:: Aim of the task ::
The answer must consist of each line below that holds the word "touch", copied as it stands.

Change detection outputs:
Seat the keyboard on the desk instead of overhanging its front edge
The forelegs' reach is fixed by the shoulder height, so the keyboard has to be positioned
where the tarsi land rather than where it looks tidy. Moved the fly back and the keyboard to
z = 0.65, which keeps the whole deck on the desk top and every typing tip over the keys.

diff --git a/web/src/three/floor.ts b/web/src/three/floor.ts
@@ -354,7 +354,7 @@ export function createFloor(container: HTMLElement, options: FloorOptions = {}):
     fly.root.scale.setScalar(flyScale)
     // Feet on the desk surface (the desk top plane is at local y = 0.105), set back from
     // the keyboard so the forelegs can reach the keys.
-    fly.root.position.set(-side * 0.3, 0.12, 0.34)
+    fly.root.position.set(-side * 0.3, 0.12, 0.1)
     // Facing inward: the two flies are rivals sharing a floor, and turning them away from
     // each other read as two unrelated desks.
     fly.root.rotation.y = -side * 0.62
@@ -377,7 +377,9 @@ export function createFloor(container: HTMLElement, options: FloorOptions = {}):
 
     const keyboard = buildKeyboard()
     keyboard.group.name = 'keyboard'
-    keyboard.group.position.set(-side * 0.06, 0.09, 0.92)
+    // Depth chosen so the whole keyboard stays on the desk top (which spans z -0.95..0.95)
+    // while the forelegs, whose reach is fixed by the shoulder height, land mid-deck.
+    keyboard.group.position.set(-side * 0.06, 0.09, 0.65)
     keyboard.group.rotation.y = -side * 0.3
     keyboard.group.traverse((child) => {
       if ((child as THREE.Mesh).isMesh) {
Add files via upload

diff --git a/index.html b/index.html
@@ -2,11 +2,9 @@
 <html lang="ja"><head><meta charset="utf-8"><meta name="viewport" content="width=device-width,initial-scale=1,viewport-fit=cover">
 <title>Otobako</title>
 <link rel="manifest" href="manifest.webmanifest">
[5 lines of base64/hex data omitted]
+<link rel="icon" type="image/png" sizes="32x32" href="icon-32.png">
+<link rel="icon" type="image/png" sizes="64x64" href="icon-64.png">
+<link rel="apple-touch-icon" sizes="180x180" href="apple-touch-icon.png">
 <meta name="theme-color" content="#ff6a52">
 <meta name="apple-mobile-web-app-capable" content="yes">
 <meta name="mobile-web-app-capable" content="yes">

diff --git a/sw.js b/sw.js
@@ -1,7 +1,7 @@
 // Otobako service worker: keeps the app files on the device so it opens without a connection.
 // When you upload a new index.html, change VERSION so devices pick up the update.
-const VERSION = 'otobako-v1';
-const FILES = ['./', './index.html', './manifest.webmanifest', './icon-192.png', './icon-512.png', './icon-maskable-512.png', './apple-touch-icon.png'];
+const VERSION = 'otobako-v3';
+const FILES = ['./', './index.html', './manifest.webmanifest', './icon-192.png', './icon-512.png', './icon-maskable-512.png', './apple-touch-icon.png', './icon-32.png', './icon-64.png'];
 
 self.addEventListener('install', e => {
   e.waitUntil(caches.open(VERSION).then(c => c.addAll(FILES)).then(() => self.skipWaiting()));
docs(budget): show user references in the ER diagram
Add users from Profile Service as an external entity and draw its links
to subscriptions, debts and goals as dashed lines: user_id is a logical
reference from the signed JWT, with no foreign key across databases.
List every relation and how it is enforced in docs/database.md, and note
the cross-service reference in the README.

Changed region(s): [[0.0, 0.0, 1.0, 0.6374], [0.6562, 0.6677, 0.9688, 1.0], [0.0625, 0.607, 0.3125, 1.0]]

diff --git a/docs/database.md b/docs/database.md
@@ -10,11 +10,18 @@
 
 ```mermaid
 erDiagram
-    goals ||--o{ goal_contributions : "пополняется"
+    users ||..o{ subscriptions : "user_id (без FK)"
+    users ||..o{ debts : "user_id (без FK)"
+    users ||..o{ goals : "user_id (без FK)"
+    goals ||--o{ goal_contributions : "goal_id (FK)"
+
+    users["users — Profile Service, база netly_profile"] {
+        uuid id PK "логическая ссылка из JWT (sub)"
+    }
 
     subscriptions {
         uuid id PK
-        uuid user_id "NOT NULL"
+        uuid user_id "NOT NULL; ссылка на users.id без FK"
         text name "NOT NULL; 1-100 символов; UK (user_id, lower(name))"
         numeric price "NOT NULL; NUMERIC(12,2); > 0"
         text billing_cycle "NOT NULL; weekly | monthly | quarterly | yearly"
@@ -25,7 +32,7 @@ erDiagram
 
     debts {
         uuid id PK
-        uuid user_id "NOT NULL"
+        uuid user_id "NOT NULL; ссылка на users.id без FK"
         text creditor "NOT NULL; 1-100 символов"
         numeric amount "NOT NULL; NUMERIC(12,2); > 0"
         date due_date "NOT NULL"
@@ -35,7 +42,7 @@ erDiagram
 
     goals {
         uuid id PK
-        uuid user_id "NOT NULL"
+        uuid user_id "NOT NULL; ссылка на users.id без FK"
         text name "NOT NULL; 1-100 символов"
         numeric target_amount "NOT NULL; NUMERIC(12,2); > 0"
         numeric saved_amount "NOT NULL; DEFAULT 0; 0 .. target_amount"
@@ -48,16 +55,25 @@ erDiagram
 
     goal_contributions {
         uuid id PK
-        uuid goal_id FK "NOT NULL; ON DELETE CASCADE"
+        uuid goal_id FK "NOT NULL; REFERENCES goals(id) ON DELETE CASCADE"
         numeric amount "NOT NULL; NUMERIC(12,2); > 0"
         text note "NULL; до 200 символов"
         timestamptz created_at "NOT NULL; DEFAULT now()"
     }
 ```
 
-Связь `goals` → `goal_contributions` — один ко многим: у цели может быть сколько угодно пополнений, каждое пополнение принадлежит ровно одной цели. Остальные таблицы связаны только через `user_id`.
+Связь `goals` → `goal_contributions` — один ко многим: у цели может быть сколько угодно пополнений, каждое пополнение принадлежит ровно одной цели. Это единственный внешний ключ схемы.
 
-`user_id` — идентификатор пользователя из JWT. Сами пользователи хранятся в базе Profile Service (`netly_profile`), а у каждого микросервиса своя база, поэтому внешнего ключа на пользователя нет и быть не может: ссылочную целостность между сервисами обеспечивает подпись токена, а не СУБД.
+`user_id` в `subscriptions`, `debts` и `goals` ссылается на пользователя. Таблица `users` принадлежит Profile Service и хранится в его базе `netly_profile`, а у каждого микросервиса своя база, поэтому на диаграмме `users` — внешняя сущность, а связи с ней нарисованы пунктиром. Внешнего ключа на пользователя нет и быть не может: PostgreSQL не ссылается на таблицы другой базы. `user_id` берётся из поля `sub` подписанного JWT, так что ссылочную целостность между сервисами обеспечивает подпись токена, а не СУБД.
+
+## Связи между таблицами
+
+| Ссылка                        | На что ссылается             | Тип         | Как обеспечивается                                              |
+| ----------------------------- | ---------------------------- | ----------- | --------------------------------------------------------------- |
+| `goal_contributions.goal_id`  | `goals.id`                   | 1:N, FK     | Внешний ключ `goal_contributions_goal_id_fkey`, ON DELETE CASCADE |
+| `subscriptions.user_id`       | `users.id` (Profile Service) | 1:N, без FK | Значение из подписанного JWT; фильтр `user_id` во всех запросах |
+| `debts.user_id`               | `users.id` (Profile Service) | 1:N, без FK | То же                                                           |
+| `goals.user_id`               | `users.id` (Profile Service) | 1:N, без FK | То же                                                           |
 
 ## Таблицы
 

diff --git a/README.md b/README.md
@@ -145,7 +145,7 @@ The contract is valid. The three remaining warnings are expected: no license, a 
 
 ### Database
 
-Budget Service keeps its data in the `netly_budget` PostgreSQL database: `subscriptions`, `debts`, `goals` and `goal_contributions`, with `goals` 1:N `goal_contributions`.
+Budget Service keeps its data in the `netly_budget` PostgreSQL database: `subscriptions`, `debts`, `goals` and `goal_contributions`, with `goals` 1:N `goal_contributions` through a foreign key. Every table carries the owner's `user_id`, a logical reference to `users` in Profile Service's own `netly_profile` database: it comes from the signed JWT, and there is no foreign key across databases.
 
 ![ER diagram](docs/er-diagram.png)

:: Expected answer ::
+<link rel="apple-touch-icon" sizes="180x180" href="apple-touch-icon.png">
-const FILES = ['./', './index.html', './manifest.webmanifest', './icon-192.png', './icon-512.png', './icon-maskable-512.png', './apple-touch-icon.png'];
+const FILES = ['./', './index.html', './manifest.webmanifest', './icon-192.png', './icon-512.png', './icon-maskable-512.png', './apple-touch-icon.png', './icon-32.png', './icon-64.png'];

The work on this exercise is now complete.